Write out the data below in full, please. Keep every character as given.

(Beginning of Exercise input)

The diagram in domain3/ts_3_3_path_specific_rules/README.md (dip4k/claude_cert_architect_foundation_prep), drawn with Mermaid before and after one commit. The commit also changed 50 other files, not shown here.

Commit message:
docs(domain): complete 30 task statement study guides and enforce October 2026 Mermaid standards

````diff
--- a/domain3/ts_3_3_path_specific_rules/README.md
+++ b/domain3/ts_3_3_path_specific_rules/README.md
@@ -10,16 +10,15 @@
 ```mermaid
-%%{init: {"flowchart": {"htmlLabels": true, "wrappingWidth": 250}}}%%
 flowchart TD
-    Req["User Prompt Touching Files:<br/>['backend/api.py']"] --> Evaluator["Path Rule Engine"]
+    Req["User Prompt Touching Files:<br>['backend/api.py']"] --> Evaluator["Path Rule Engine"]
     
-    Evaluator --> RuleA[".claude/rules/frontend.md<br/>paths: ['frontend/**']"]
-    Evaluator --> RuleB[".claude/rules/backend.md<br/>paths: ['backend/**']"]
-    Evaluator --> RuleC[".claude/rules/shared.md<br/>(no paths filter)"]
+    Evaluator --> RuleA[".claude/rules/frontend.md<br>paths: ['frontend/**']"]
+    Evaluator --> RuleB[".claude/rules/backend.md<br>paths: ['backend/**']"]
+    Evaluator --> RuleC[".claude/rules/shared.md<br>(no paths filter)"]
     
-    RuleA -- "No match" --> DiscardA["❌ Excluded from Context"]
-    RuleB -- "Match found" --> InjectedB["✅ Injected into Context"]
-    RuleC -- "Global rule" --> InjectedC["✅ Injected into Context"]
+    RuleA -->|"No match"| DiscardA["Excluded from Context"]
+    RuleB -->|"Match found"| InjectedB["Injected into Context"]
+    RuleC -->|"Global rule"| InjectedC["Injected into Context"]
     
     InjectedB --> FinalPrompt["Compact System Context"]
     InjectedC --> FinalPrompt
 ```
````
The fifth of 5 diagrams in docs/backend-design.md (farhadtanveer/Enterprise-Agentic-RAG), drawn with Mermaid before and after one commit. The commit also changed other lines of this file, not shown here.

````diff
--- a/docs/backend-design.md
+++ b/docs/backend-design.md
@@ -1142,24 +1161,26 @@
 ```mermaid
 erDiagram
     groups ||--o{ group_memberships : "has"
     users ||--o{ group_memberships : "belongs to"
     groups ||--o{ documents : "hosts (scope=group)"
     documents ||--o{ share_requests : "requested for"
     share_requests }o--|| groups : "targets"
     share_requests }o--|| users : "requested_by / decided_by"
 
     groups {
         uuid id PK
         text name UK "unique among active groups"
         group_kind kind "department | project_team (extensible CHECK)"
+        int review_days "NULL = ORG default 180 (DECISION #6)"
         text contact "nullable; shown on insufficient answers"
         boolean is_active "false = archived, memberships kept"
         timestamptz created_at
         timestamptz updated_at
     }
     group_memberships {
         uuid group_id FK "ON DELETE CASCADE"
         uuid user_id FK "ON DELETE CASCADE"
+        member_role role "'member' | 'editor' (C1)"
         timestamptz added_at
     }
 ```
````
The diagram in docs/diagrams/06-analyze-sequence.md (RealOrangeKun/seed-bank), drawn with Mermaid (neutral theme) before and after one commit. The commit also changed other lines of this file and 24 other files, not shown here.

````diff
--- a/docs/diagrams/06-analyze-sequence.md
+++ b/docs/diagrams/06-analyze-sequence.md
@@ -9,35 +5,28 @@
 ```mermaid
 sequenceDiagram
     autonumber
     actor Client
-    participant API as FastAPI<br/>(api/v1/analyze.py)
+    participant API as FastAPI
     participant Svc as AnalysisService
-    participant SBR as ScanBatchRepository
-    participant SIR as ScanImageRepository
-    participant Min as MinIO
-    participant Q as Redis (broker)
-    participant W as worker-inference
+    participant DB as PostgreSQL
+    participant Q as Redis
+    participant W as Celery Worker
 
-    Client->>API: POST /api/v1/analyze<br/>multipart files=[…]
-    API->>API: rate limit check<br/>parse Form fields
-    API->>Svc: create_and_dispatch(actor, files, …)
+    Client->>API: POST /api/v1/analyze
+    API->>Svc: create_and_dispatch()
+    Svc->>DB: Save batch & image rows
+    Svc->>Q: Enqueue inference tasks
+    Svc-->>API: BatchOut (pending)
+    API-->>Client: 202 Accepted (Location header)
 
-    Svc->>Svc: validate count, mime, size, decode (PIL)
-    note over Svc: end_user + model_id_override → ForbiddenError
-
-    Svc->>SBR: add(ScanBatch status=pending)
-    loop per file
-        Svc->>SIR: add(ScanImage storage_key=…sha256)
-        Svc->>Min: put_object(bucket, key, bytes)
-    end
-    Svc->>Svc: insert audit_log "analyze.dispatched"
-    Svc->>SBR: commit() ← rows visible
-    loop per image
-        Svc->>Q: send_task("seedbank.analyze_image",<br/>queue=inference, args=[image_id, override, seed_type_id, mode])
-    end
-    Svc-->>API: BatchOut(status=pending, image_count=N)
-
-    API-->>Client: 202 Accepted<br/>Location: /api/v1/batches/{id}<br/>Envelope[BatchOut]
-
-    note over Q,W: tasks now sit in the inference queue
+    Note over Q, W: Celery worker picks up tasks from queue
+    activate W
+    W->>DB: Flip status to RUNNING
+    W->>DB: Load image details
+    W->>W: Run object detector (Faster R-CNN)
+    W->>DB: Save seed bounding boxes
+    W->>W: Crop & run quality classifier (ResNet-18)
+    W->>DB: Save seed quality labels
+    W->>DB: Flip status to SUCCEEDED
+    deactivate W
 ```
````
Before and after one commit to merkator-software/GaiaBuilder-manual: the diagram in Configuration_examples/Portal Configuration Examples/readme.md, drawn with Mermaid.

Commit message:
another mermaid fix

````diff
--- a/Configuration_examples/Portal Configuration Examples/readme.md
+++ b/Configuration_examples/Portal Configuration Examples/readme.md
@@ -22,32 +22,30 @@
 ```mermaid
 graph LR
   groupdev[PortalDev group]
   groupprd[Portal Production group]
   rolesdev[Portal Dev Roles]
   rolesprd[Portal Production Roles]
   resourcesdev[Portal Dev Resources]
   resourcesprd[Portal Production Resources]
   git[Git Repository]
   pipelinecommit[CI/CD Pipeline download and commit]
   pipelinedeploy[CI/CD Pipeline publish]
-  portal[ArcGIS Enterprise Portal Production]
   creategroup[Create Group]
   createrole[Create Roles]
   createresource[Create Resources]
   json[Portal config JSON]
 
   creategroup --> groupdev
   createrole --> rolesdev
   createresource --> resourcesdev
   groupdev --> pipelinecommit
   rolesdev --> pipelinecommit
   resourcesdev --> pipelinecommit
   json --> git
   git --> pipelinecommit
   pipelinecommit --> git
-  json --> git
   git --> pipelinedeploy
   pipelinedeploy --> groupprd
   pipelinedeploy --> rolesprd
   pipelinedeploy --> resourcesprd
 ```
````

(End of Exercise input)

### Worked solution
The diagram in domain3/ts_3_3_path_specific_rules/README.md (dip4k/claude_cert_architect_foundation_prep), drawn with Mermaid before and after one commit. The commit also changed 50 other files, not shown here.

Commit message:
docs(domain): complete 30 task statement study guides and enforce October 2026 Mermaid standards

````diff
--- a/domain3/ts_3_3_path_specific_rules/README.md
+++ b/domain3/ts_3_3_path_specific_rules/README.md
@@ -10,16 +10,15 @@
 ```mermaid
-%%{init: {"flowchart": {"htmlLabels": true, "wrappingWidth": 250}}}%%
 flowchart TD
-    Req["User Prompt Touching Files:<br/>['backend/api.py']"] --> Evaluator["Path Rule Engine"]
+    Req["User Prompt Touching Files:<br>['backend/api.py']"] --> Evaluator["Path Rule Engine"]
     
-    Evaluator --> RuleA[".claude/rules/frontend.md<br/>paths: ['frontend/**']"]
-    Evaluator --> RuleB[".claude/rules/backend.md<br/>paths: ['backend/**']"]
-    Evaluator --> RuleC[".claude/rules/shared.md<br/>(no paths filter)"]
+    Evaluator --> RuleA[".claude/rules/frontend.md<br>paths: ['frontend/**']"]
+    Evaluator --> RuleB[".claude/rules/backend.md<br>paths: ['backend/**']"]
+    Evaluator --> RuleC[".claude/rules/shared.md<br>(no paths filter)"]
     
-    RuleA -- "No match" --> DiscardA["❌ Excluded from Context"]
-    RuleB -- "Match found" --> InjectedB["✅ Injected into Context"]
-    RuleC -- "Global rule" --> InjectedC["✅ Injected into Context"]
+    RuleA -->|"No match"| DiscardA["Excluded from Context"]
+    RuleB -->|"Match found"| InjectedB["Injected into Context"]
+    RuleC -->|"Global rule"| InjectedC["Injected into Context"]
     
     InjectedB --> FinalPrompt["Compact System Context"]
     InjectedC --> FinalPrompt
 ```
````
The fifth of 5 diagrams in docs/backend-design.md (farhadtanveer/Enterprise-Agentic-RAG), drawn with Mermaid before and after one commit. The commit also changed other lines of this file, not shown here.

````diff
--- a/docs/backend-design.md
+++ b/docs/backend-design.md
@@ -1142,24 +1161,26 @@
 ```mermaid
 erDiagram
     groups ||--o{ group_memberships : "has"
     users ||--o{ group_memberships : "belongs to"
     groups ||--o{ documents : "hosts (scope=group)"
     documents ||--o{ share_requests : "requested for"
     share_requests }o--|| groups : "targets"
     share_requests }o--|| users : "requested_by / decided_by"
 
     groups {
         uuid id PK
         text name UK "unique among active groups"
         group_kind kind "department | project_team (extensible CHECK)"
+        int review_days "NULL = ORG default 180 (DECISION #6)"
         text contact "nullable; shown on insufficient answers"
         boolean is_active "false = archived, memberships kept"
         timestamptz created_at
         timestamptz updated_at
     }
     group_memberships {
         uuid group_id FK "ON DELETE CASCADE"
         uuid user_id FK "ON DELETE CASCADE"
+        member_role role "'member' | 'editor' (C1)"
         timestamptz added_at
     }
 ```
````
The diagram in docs/diagrams/06-analyze-sequence.md (RealOrangeKun/seed-bank), drawn with Mermaid (neutral theme) before and after one commit. The commit also changed other lines of this file and 24 other files, not shown here.

````diff
--- a/docs/diagrams/06-analyze-sequence.md
+++ b/docs/diagrams/06-analyze-sequence.md
@@ -9,35 +5,28 @@
 ```mermaid
 sequenceDiagram
     autonumber
     actor Client
-    participant API as FastAPI<br/>(api/v1/analyze.py)
+    participant API as FastAPI
     participant Svc as AnalysisService
-    participant SBR as ScanBatchRepository
-    participant SIR as ScanImageRepository
-    participant Min as MinIO
-    participant Q as Redis (broker)
-    participant W as worker-inference
+    participant DB as PostgreSQL
+    participant Q as Redis
+    participant W as Celery Worker
 
-    Client->>API: POST /api/v1/analyze<br/>multipart files=[…]
-    API->>API: rate limit check<br/>parse Form fields
-    API->>Svc: create_and_dispatch(actor, files, …)
+    Client->>API: POST /api/v1/analyze
+    API->>Svc: create_and_dispatch()
+    Svc->>DB: Save batch & image rows
+    Svc->>Q: Enqueue inference tasks
+    Svc-->>API: BatchOut (pending)
+    API-->>Client: 202 Accepted (Location header)
 
-    Svc->>Svc: validate count, mime, size, decode (PIL)
-    note over Svc: end_user + model_id_override → ForbiddenError
-
-    Svc->>SBR: add(ScanBatch status=pending)
-    loop per file
-        Svc->>SIR: add(ScanImage storage_key=…sha256)
-        Svc->>Min: put_object(bucket, key, bytes)
-    end
-    Svc->>Svc: insert audit_log "analyze.dispatched"
-    Svc->>SBR: commit() ← rows visible
-    loop per image
-        Svc->>Q: send_task("seedbank.analyze_image",<br/>queue=inference, args=[image_id, override, seed_type_id, mode])
-    end
-    Svc-->>API: BatchOut(status=pending, image_count=N)
-
-    API-->>Client: 202 Accepted<br/>Location: /api/v1/batches/{id}<br/>Envelope[BatchOut]
-
-    note over Q,W: tasks now sit in the inference queue
+    Note over Q, W: Celery worker picks up tasks from queue
+    activate W
+    W->>DB: Flip status to RUNNING
+    W->>DB: Load image details
+    W->>W: Run object detector (Faster R-CNN)
+    W->>DB: Save seed bounding boxes
+    W->>W: Crop & run quality classifier (ResNet-18)
+    W->>DB: Save seed quality labels
+    W->>DB: Flip status to SUCCEEDED
+    deactivate W
 ```
````
Before and after one commit to merkator-software/GaiaBuilder-manual: the diagram in Configuration_examples/Portal Configuration Examples/readme.md, drawn with Mermaid.

Commit message:
another mermaid fix

````diff
--- a/Configuration_examples/Portal Configuration Examples/readme.md
+++ b/Configuration_examples/Portal Configuration Examples/readme.md
@@ -22,32 +22,30 @@
 ```mermaid
 graph LR
   groupdev[PortalDev group]
   groupprd[Portal Production group]
   rolesdev[Portal Dev Roles]
   rolesprd[Portal Production Roles]
   resourcesdev[Portal Dev Resources]
   resourcesprd[Portal Production Resources]
   git[Git Repository]
   pipelinecommit[CI/CD Pipeline download and commit]
   pipelinedeploy[CI/CD Pipeline publish]
-  portal[ArcGIS Enterprise Portal Production]
   creategroup[Create Group]
   createrole[Create Roles]
   createresource[Create Resources]
   json[Portal config JSON]
 
   creategroup --> groupdev
   createrole --> rolesdev
   createresource --> resourcesdev
   groupdev --> pipelinecommit
   rolesdev --> pipelinecommit
   resourcesdev --> pipelinecommit
   json --> git
   git --> pipelinecommit
   pipelinecommit --> git
-  json --> git
   git --> pipelinedeploy
   pipelinedeploy --> groupprd
   pipelinedeploy --> rolesprd
   pipelinedeploy --> resourcesprd
 ```
````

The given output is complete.